[Information — start]

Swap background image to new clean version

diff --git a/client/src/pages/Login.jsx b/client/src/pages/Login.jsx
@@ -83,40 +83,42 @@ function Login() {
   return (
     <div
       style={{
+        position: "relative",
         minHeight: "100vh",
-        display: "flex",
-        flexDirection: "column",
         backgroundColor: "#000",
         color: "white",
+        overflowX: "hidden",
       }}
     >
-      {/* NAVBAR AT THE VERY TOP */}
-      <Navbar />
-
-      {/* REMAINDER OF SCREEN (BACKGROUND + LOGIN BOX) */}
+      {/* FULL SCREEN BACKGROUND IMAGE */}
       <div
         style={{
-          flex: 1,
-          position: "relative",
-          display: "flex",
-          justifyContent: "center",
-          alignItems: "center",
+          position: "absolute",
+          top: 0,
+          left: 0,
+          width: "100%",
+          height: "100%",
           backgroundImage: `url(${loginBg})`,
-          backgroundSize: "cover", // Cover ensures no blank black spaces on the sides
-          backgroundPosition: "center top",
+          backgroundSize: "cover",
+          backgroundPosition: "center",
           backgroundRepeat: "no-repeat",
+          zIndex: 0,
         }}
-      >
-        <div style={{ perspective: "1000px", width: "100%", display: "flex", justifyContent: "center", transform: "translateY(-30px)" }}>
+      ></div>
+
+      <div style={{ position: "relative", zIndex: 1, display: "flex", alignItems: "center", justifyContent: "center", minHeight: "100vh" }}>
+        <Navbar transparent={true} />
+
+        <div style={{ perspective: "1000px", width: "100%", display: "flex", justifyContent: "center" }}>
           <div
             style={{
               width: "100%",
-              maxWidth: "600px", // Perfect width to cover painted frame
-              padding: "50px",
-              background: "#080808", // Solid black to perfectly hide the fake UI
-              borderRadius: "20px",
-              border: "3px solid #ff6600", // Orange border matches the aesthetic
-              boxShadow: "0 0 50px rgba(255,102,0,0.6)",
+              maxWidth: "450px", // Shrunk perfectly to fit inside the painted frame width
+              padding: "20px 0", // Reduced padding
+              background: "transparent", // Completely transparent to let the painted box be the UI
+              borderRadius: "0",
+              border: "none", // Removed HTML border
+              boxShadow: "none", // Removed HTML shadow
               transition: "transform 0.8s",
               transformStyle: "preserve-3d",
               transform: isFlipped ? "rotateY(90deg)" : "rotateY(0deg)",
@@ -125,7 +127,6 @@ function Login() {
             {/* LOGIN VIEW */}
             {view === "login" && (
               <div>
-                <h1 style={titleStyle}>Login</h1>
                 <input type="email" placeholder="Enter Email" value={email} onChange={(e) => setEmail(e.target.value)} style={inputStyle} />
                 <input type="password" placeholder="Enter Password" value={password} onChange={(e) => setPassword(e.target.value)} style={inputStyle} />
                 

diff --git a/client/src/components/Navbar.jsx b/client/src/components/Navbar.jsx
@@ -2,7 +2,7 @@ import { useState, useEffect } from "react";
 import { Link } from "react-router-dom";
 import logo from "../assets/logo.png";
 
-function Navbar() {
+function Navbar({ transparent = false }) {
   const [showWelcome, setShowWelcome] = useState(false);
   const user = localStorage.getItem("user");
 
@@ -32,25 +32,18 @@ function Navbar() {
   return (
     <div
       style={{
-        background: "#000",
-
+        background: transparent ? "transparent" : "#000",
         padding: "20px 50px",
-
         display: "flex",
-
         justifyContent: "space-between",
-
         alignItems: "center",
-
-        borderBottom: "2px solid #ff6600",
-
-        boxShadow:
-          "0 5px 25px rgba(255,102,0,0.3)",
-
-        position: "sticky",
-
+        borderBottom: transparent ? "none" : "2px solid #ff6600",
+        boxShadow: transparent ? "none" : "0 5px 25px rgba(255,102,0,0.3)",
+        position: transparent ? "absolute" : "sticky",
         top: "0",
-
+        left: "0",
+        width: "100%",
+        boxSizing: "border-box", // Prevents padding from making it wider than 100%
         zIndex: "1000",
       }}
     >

[Information — finish]

> [Exercise brief]
The answer must be every line of the records that contains the word "absolute".

> [Response area]
+          position: "absolute",
+        position: transparent ? "absolute" : "sticky",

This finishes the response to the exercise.